The Music in Me
Of any sport or club, I could choose at the beginning of seventh grade, I chose show choir. All my friends were doing it, so I wanted to join them and see how it was. Show choir can be described as singing and dancing competitively. For me, show choir is where I found my family and my new passion for music. After doing show choir for three years, my family decided to move from Indiana, where all my friends and show choirs were, to a North Carolina private school. My new school had never heard of show choir, let alone had one of its own. Instead, I had to find something close to it that caught my attention. I tried everything, including volleyball, softball, chorus, cheer, and theatre. I chose to do softball and volleyball because I used to enjoy doing sports. However, that was not the case anymore. At the end of sophomore year, I quit softball and volleyball, but I fell in love with chorus, cheer, and theatre. Being a part of this sport and these clubs made me incredibly nervous because I barely knew anybody going into it. Even though I loved to cheer and do chorus, the theatre had the biggest impact on my life because it gave me confidence, a community, and perseverance.
Over time, I learned to try my best and to have fun. Something I learned was to not care what others think of me. Once I figured out how to perform to the best of my ability, had fun, and ignored others’ opinions, my passion grew even stronger. I never thought before that I would be singing solos, changing costumes, acting, and dancing in front of hundreds of people. As a “theatre kid,” I have come to think of myself as the person everyone watches on stage. I have been told that the audience’s eyes fall on me when I perform. Some people say I would “glow” when I hit the stage. I could care less about how people see me when I am on stage, but it boosted my confidence.
I made many unforgettable memories throughout my years of doing plays and musicals. My favorite part of performing the shows was the last show. We usually performed four or five times over three days. The first performance was always the worst because everyone was always nervous and made many mistakes. On the other hand, the last show was a combination between the best and worst. It was the best because, by then, our nerves are gone, and we all put our all into it because it is the last time we could perform the show. However, it was the worst because it was the seniors’ last performance with us ever. The last show was always a very emotional event because, over all the rehearsals, we grew to love each other and created an unmatchable support system, but the last performance brought happy tears to everyone.
My favorite experience was the harder days. It was the Saturday rehearsals, tech week rehearsals, and the days when no one wanted to do anything at all. In the middle of learning everything for just my first show, my director named me dance captain.

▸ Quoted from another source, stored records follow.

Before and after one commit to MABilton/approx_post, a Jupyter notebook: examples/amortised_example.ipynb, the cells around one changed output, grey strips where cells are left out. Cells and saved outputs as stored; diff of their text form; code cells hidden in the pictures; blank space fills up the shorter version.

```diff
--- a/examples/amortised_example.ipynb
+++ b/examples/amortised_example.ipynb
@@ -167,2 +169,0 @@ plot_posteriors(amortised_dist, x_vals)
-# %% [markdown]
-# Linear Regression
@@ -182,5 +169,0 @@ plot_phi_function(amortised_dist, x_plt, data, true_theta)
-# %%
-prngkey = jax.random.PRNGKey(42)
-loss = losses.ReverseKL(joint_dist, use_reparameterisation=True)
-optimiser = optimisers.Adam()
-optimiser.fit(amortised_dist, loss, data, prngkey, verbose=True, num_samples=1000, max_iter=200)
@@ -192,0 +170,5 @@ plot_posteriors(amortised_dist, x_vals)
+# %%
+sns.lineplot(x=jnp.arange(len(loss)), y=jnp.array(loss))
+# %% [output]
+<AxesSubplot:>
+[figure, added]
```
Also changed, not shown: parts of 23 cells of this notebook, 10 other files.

As dance captain, I had to learn the choreography before anyone else and help teach everyone else. Sometimes, I would even be tasked to choreograph a song on my own for everyone to learn and perform in the show. Performing is what I love to do. I do not think of what others are thinking or saying about me while I am on stage. While on stage, nothing matters. Any issue going on disappears during my rehearsals and performances. Music is my passion and has brought out the best of me. I enjoyed my career with the Rocky Mount Academy Theatre department and hope to continue to stay involved.

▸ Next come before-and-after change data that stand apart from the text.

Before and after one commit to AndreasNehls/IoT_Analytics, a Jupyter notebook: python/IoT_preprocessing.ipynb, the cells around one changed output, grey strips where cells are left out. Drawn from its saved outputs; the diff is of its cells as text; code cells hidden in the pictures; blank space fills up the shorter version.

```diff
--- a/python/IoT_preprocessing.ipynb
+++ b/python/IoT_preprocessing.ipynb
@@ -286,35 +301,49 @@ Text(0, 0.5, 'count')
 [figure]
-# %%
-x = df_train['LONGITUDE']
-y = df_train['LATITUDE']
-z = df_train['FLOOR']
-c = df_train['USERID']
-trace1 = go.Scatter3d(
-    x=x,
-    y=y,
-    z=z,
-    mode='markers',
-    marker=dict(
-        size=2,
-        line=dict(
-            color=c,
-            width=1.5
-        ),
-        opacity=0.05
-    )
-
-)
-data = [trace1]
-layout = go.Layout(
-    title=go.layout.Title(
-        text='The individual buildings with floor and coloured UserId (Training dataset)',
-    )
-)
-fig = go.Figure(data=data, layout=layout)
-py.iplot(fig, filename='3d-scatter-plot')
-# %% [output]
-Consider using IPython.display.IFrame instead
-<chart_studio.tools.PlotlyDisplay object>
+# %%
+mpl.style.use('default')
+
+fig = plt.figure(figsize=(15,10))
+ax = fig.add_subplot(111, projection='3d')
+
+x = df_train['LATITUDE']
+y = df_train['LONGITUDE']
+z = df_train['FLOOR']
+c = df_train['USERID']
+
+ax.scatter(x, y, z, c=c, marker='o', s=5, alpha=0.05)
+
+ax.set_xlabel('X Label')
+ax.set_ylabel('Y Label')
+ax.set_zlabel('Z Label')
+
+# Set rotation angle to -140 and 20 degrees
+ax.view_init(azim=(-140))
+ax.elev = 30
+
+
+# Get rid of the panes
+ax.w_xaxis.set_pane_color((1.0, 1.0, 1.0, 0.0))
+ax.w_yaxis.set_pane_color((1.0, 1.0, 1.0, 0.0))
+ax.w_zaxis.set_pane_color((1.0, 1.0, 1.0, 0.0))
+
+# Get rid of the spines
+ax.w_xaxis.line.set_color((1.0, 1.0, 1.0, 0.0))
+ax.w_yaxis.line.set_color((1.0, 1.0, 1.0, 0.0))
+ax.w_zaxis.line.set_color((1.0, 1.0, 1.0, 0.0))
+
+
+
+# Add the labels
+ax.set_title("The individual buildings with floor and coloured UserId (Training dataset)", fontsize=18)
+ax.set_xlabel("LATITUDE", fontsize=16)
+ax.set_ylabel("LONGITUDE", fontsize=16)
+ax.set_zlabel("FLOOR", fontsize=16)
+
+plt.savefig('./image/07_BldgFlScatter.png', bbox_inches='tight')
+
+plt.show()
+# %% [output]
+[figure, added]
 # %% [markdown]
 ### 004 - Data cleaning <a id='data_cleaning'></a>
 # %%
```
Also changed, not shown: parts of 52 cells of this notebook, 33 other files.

One response to “Literacy Narrative Essay: The Music in me”
Alexa, “The Music in Me” offers a thoughtful look at your development as a performer. Narrowing the scope of your story and showing readers more of yourself on stage would strengthen the essay. If you would like additional feedback, please visit me during my office hours, Monday, Wednesday, and Friday from noon to one on the main floor of Smith Library.